Facing an array of injuries and international absences — especially in the midfield — Luchi Gonzalez turned to two of his more consistent players Saturday in San Jose and they each proved their worth in a game built specifically for them.
The game, like most against the Earthquakes, was incredibly strange — especially considering FC Dallas was gifted an opening goal we can safely assume will never be topped. That being said, leaving the Bay Area with a point seemed fair, especially after San Jose had all the momentum and attacking chances for the first 15 minutes of the second half, where they took a 2-1 advantage.
You can point to several areas of the pitch where FC Dallas — all things considered — braved the storm. But because of how badly Luchi’s options were limited in the midfield, I’m looking at the performances of Ryan Hollingshead and Jacori Hayes in the draw.
New Position, No Problem
Coming as a surprise to absolutely no one, Ryan Hollingshead yet again displayed his on-field flexibility as he made the start as a defensive midfielder, the first of his career in that position according to FCD’s Carter Baum.
The way in which Hollingshead excelled in his new role over the weekend might not be all that shocking, considering the position combines his vast experience as a defender with some on-ball and distributive ability that he also possesses from his time as a winger.

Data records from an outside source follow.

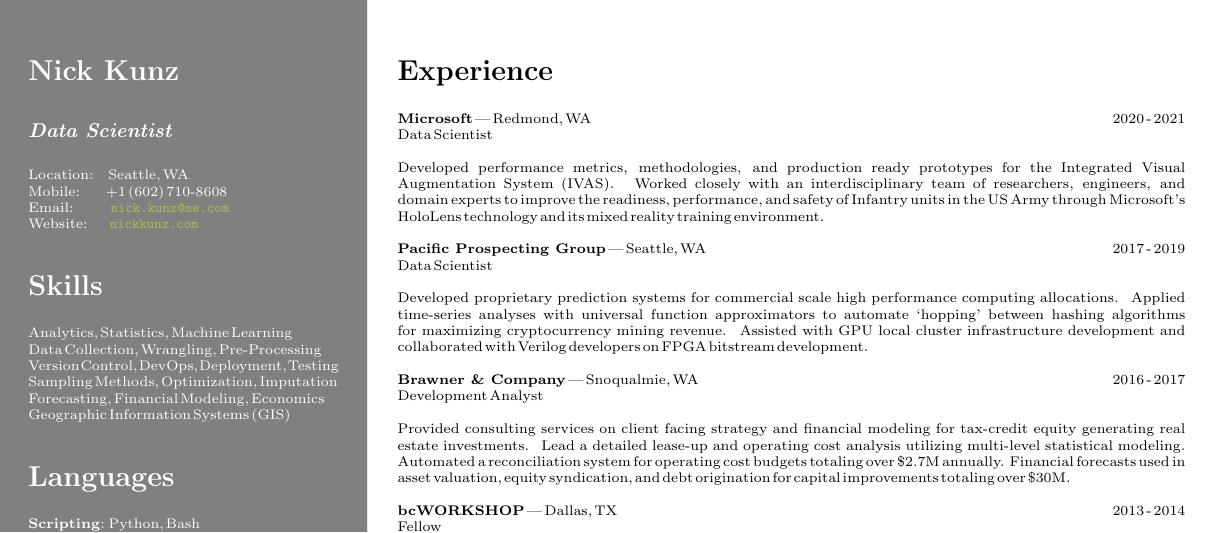
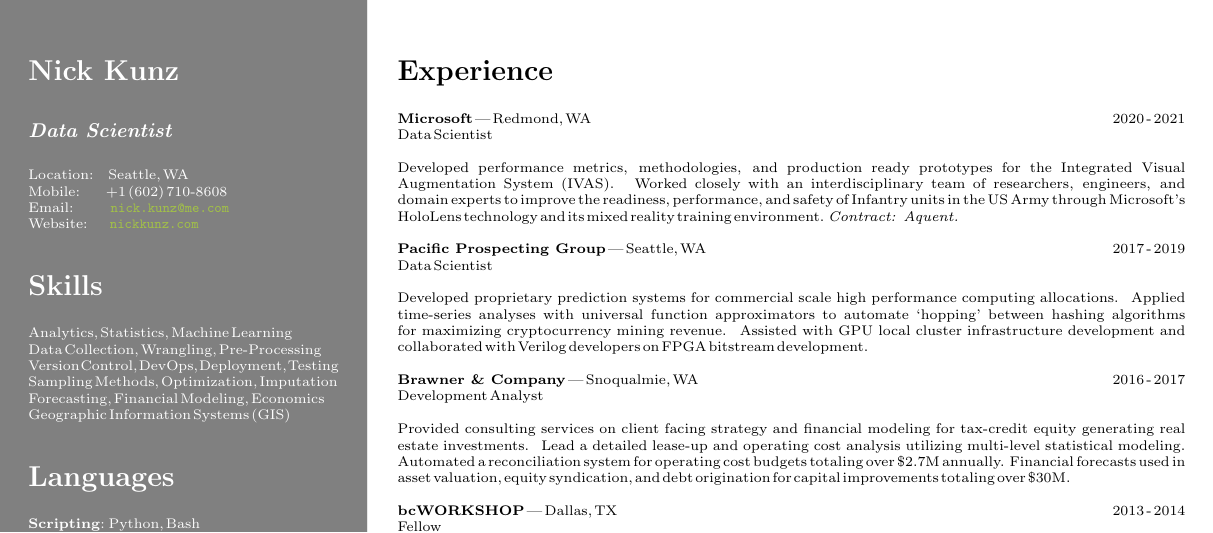
Before and after one commit to nickkunz/resume, a LaTeX CV (Kunz_Nick_Resume_2021.tex): part of the page, cut so that both start at the same text. Compiled offline with pdfLaTeX.

Commit message:
Add contract info

```diff
--- a/Kunz_Nick_Resume_2021.tex
+++ b/Kunz_Nick_Resume_2021.tex
@@ -101,7 +101,7 @@
             \section*{Experience}
                 \textbf{Microsoft} | Redmond, WA\hfill{2020 - 2021}\newline
                 Data Scientist\newline\newline
-                Developed performance metrics, methodologies, and production ready prototypes for the Integrated Visual Augmentation System $($IVAS$)$. Worked closely with an interdisciplinary team of researchers, engineers, and domain experts to improve the readiness, performance, and safety of Infantry units in the US Army through Microsoft’s HoloLens technology and its mixed reality training environment.\newline\newline
+                Developed performance metrics, methodologies, and production ready prototypes for the Integrated Visual Augmentation System $($IVAS$)$. Worked closely with an interdisciplinary team of researchers, engineers, and domain experts to improve the readiness, performance, and safety of Infantry units in the US Army through Microsoft’s HoloLens technology and its mixed reality training environment. \textit{Contract: Aquent.}\newline\newline
                 \textbf{Pacific Prospecting Group} | Seattle, WA\hfill{2017 - 2019}\newline
                 Data Scientist\newline\newline
                 Developed proprietary prediction systems for commercial scale high performance computing allocations. Applied time-series analyses with universal function approximators to automate ‘hopping’ between hashing algorithms for maximizing cryptocurrency mining revenue. Assisted with GPU local cluster infrastructure development and collaborated with Verilog developers on FPGA bitstream development.\newline\newline
```
Also changed, not shown: Kunz_Nick_Resume_2021.pdf.
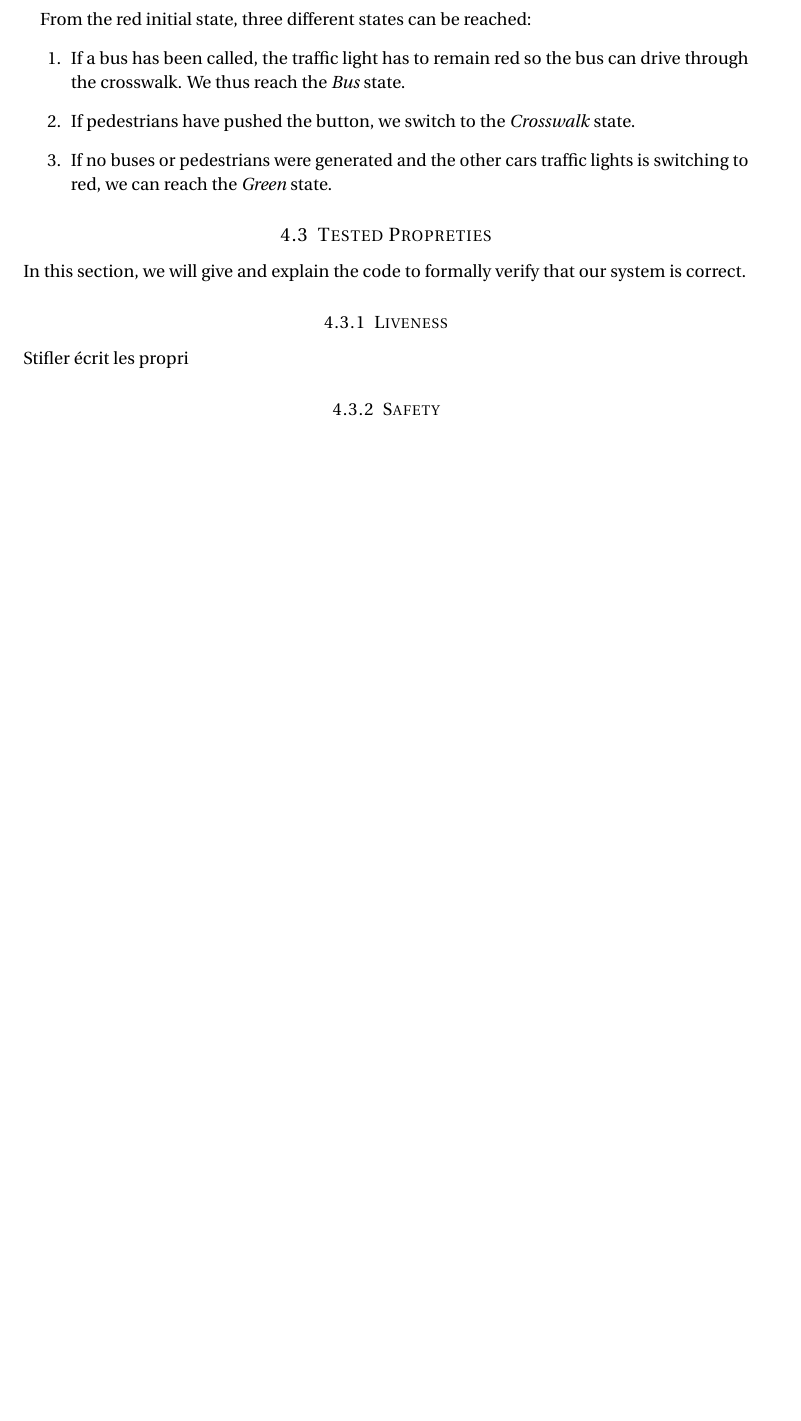
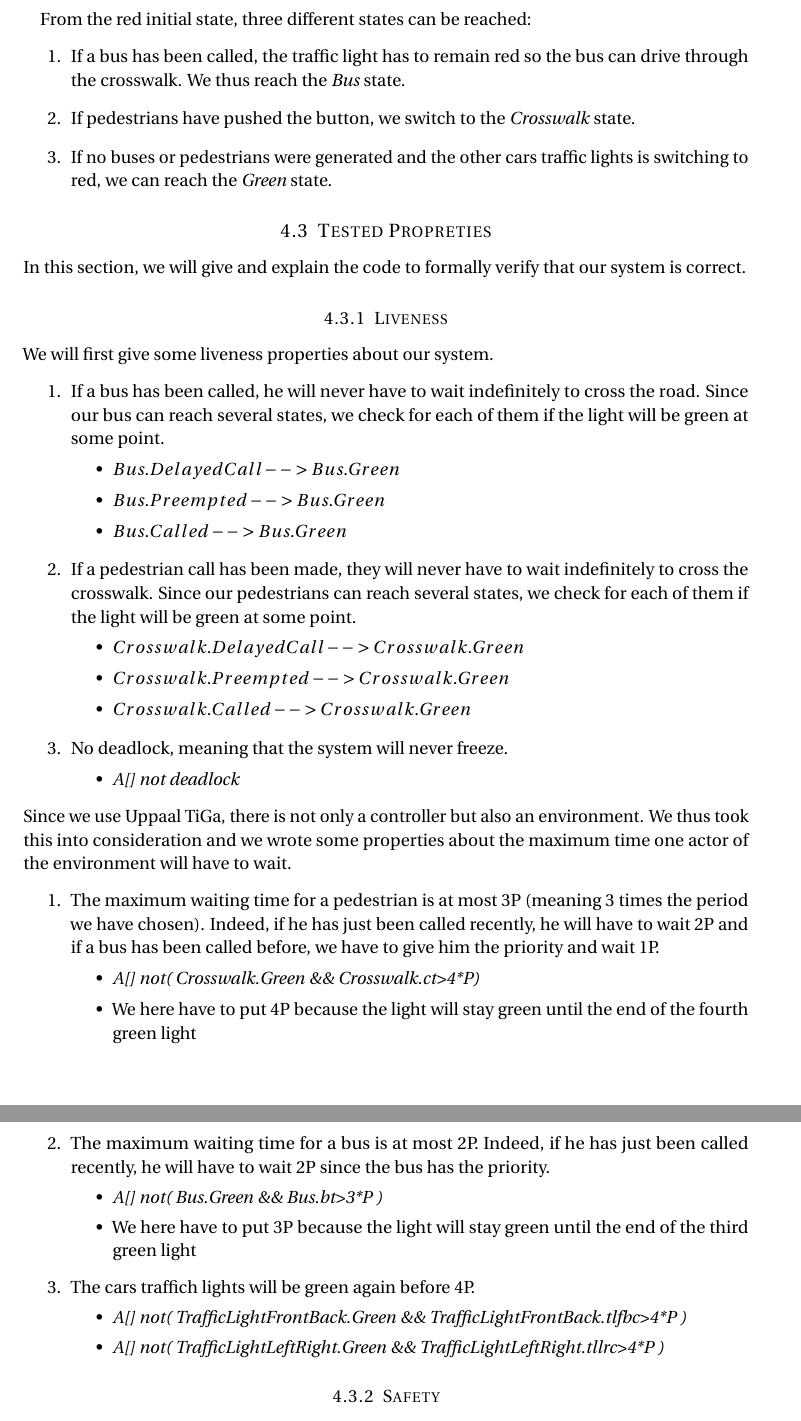
Before and after one commit to PierreGe/traffic-light, a LaTeX document (report/verif/main.tex, which reads report/verif/Model.tex): part of page 18 of 18 before the commit and two parts of pages 18 and 19 of 20 after it, the two joined at a grey line, cut so that both start at the same text, the shorter picture padded with empty space. Compiled offline with pdfLaTeX.

Commit message:
Liveness+Safety properties for step3 DONE

```diff
--- a/report/verif/Model.tex
+++ b/report/verif/Model.tex
@@ -132,5 +132,41 @@ From the red initial state, three different states can be reached:
 In this section, we will give and explain the code to formally verify that our system is correct.
 
 \subsubsection{Liveness}
-Stifler écrit les propri
+We will first give some liveness properties about our system.
+\begin{enumerate}
+  \item If a bus has been called, he will never have to wait indefinitely to cross the road. Since our bus can reach several states, we check for each of them if the light will be green at some point.
+  \begin{itemize}
+    \item $Bus.DelayedCall --> Bus.Green$
+    \item $Bus.Preempted --> Bus.Green$
+    \item $Bus.Called --> Bus.Green$
+  \end{itemize}
+  \item If a pedestrian call has been made, they will never have to wait indefinitely to cross the crosswalk. Since our pedestrians can reach several states, we check for each of them if the light will be green at some point.
+  \begin{itemize}
+    \item $Crosswalk.DelayedCall --> Crosswalk.Green$
+    \item $Crosswalk.Preempted --> Crosswalk.Green$
+    \item $Crosswalk.Called --> Crosswalk.Green$
+  \end{itemize}
+  \item No deadlock, meaning that the system will never freeze.
+  \begin{itemize}
+    \item \textit{A[] not deadlock}
+  \end{itemize}
+\end{enumerate}
+Since we use Uppaal TiGa, there is not only a controller but also an environment. We thus took this into consideration and we wrote some properties about the maximum time one actor of the environment will have to wait.
+\begin{enumerate}
+  \item The maximum waiting time for a pedestrian is at most 3P (meaning 3 times the period we have chosen). Indeed, if he has just been called recently, he will have to wait 2P and if a bus has been called before, we have to give him the priority and wait 1P.
+  \begin{itemize}
+    \item \textit{A[] not( Crosswalk.Green \&\& Crosswalk.ct>4*P)}
+    \item We here have to put 4P because the light will stay green until the end of the fourth green light
+  \end{itemize}
+  \item The maximum waiting time for a bus is at most 2P. Indeed, if he has just been called recently, he will have to wait 2P since the bus has the priority.
+  \begin{itemize}
+    \item \textit{A[] not( Bus.Green \&\& Bus.bt>3*P )}
+    \item We here have to put 3P because the light will stay green until the end of the third green light
+  \end{itemize}
+  \item The cars traffich lights will be green again before 4P.
+  \begin{itemize}
+    \item \textit{A[] not( TrafficLightFrontBack.Green \&\& TrafficLightFrontBack.tlfbc>4*P )}
+    \item \textit{A[] not( TrafficLightLeftRight.Green \&\& TrafficLightLeftRight.tllrc>4*P )}
+  \end{itemize}
+\end{enumerate}
 \subsubsection{Safety}
```
Also changed, not shown: report/verif/Model.tex (22 more changed lines), 1 other file.
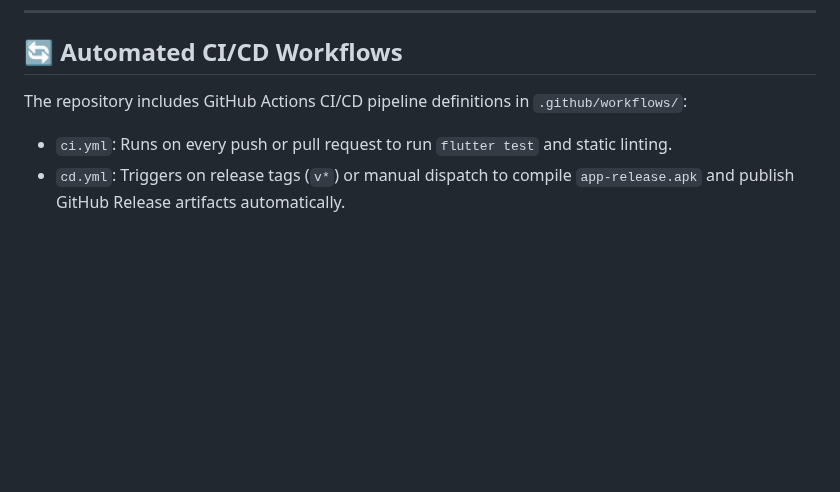
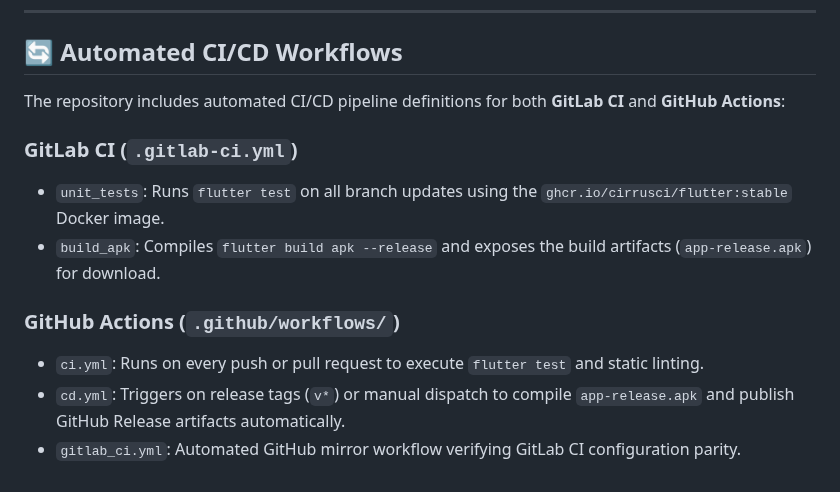
Before and after one commit to tolmanam/carpool-coordinator, a Markdown page: docs/RELEASE_AND_DEPLOYMENT_GUIDE.md, the part around the change. GitHub-like rendering; blank space fills up the shorter version.

```diff
--- a/docs/RELEASE_AND_DEPLOYMENT_GUIDE.md
+++ b/docs/RELEASE_AND_DEPLOYMENT_GUIDE.md
@@ -83,6 +83,13 @@ When expanding to iOS devices:
 
 ## 🔄 Automated CI/CD Workflows
 
-The repository includes GitHub Actions CI/CD pipeline definitions in `.github/workflows/`:
-- `ci.yml`: Runs on every push or pull request to run `flutter test` and static linting.
+The repository includes automated CI/CD pipeline definitions for both **GitLab CI** and **GitHub Actions**:
+
+### GitLab CI (`.gitlab-ci.yml`)
+- `unit_tests`: Runs `flutter test` on all branch updates using the `ghcr.io/cirrusci/flutter:stable` Docker image.
+- `build_apk`: Compiles `flutter build apk --release` and exposes the build artifacts (`app-release.apk`) for download.
+
+### GitHub Actions (`.github/workflows/`)
+- `ci.yml`: Runs on every push or pull request to execute `flutter test` and static linting.
 - `cd.yml`: Triggers on release tags (`v*`) or manual dispatch to compile `app-release.apk` and publish GitHub Release artifacts automatically.
+- `gitlab_ci.yml`: Automated GitHub mirror workflow verifying GitLab CI configuration parity.
```
Also changed, not shown: README.md (+5 -4 lines), docs/screenshots/01_login.png, docs/screenshots/02_schedule.png, docs/screenshots/03_circles.png, docs/screenshots/04_active_route.png, 2 other files.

While completing 28 of 36 passes isn’t anything special, it’s the vast area of the field Ryan occupied that’s the important takeaway. His 63 touches were third-most on the team, only behind FCD’s two center backs, which you’d always expect to top that category in Gonzalez’s system.
Without midfielders with more defined skillsets, Ryan and Jacori had to combine to share the roles that midfield mainstays Carlos Gruezo and Paxton Pomykal normally fill. Ryan, obviously, was tasked with more of the defensive side of things — and he performed exceedingly well.
In an effort I think Gruezo would be proud of, Hollingshead amassed three tackles, two interceptions, five clearances and seven recoveries. All of this came from a guy who still got forward plenty to give the offense a bit of energy in the attack he often provides, no matter where he’s lined up.
It’s simply another workman-like performance from Ryan Hollingshead, and when you’re depleted like FC Dallas has and will be over the course of the next month, performances like this will only stand out more and become increasingly vital.
Play Jacori and You Won’t Be Sorr-y
While my puns are worse than Jason’s, I truly believe this sentiment as Hayes is quickly becoming one of my favorite players on this team. He’s really consistent for just his second year as a regular player and provides much needed two-way abilities in the midfield, especially in a lineup with no true attacking midfielder.
He finds himself in good spaces and, usually, makes smart decisions — like laying the ball of to his teammate, Francis Atuahene, instead of trying to fight off the defender and risk losing possession and the budding attack. His efforts are rewarded with an assist, his second of the year, that tied the game.
Hayes is an intelligent on-ball player — proven by his smart distribution to the tune of 37 completed passes out of 45, good for an 83 percent passing rate. But even better, he’s committed to following a directive for all of Luchi’s players: being able to contribute on both sides of the ball.
Two interceptions, a tackle and nine recoveries aren’t the numbers of a defensive stalwart, but that’s not how Hayes is geared to play and with Hollingshead providing defensive cover from the midfield, this is the defensive work all you should want from someone like Hayes.
Hayes consistently occupied the middle of the pitch, as well as overlapping and coming out to the right wing when needed to give support to Michael Barrios. Saturday was Hayes’ sixth-straight appearance, five being starts, and that’s the longest such streak since the beginning of the 2018 season. Similar to the case with Hollingshead, on a team with such an in-flux roster, players with lower ceilings but equally higher floors like Jacori are vital to a young team and coach.
Saturday wasn’t the most attractive match, nor will it be one Luchi’s squad will look to as a template, but individual performances like those of Hollingshead’s and Hayes’ — ones which a boxscore won’t do justice — are what get you through rough stretches and help propel you (hopefully) to brighter months ahead. Continue to look for more moments like these from FCD’s more reliable players as international absences continue on.